Quote: Although books on dog raising are similar to books are child-rearing...lots of different opinions and no 1 book is totally right. You have to pick and choose. My first piece of advice would be to immerse yourself and read everything, even if it doesn't pertain necessarily to foundation work. You want to know where you're going before you start the journey. It's not a recipe. Doing certain things does make you a Schutzhund dog. Training has to be tailored.
My second piece of advice is find a club. Can you do stuff at home? Sure you can. But you're really much better off working with people who know what they are doing. Schutzhund can be so subtle. It's not just about sitting, or platzing, or chasing, or biting. There's alot that has to do with HOW it's done. have raised 2 dogs and am on my third puppy, and have consistenly gone to training for almost 3 years. My dogs are doing well but I can tell you right now that this puppy has a HUGE advantage on my other 2 because of all I've learned. Not just from my previous dogs but from all the other dozens of dogs I ahve gotten to see being worked at club.
Here is a list of some of my favorites. Each one has some very valuable information that I have found to be very helpful:

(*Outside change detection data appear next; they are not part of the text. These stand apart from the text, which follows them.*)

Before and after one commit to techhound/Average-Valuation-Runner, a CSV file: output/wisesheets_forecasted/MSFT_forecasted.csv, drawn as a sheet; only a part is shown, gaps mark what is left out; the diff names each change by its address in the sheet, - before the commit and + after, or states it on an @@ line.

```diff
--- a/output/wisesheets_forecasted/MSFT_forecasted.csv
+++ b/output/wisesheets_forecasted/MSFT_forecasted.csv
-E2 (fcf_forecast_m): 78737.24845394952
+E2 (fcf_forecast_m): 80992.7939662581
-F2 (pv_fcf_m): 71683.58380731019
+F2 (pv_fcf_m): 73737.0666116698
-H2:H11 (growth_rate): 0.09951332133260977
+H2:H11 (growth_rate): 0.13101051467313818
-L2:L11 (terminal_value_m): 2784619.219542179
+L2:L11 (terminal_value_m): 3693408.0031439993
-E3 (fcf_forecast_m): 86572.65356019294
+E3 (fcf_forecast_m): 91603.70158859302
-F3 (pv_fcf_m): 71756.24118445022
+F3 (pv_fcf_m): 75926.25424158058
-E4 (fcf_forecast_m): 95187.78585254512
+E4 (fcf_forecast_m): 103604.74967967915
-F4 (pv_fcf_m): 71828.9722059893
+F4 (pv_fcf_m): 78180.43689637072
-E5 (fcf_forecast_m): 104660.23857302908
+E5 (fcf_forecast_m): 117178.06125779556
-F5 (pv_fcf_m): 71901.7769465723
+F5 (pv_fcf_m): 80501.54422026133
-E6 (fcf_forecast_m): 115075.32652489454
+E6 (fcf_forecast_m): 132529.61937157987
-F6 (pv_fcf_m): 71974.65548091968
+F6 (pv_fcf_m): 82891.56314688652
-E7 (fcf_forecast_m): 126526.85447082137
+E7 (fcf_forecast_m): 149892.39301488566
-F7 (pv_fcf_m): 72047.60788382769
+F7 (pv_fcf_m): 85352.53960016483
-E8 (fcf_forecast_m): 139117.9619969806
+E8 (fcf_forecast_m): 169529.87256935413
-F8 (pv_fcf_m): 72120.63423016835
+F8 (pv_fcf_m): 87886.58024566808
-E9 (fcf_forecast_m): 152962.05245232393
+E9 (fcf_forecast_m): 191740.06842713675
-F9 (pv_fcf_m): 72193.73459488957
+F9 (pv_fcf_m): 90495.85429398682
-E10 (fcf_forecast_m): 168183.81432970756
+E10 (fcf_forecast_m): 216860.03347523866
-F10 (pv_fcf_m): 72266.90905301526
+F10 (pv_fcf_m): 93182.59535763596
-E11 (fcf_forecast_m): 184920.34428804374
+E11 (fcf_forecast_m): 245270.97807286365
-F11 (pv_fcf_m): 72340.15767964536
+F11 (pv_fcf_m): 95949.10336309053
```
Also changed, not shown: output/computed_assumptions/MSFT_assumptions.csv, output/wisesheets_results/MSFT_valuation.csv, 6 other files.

1. SchH: Theory and Training Methods (Barwig & Hilliard)
2. Advanced SchH (Balabanov & Duet)
3. SchH Obedience: Training in Drive (Booth)
4. Tracking Dog: Theory & Methods (Johnson)
4. Training the Behavior: Tips, techniques, and theory for the working dog trainer (Patterson)
The Sheila Booth one (training in drive) is a great intro book for beginners new to the sport.
I am still looking for the Protection one by Patterson but have yet to find a copy. I almost got one through Ebay but was outbid at the last second....grrrr.
One of the most helpful things for me was (and still is) watching great dogs and handlers working....those components that to me, illustrate the "<u>perfect</u> picture"....gives me a much clearer idea of where I want to be and what I am working towards when I am training.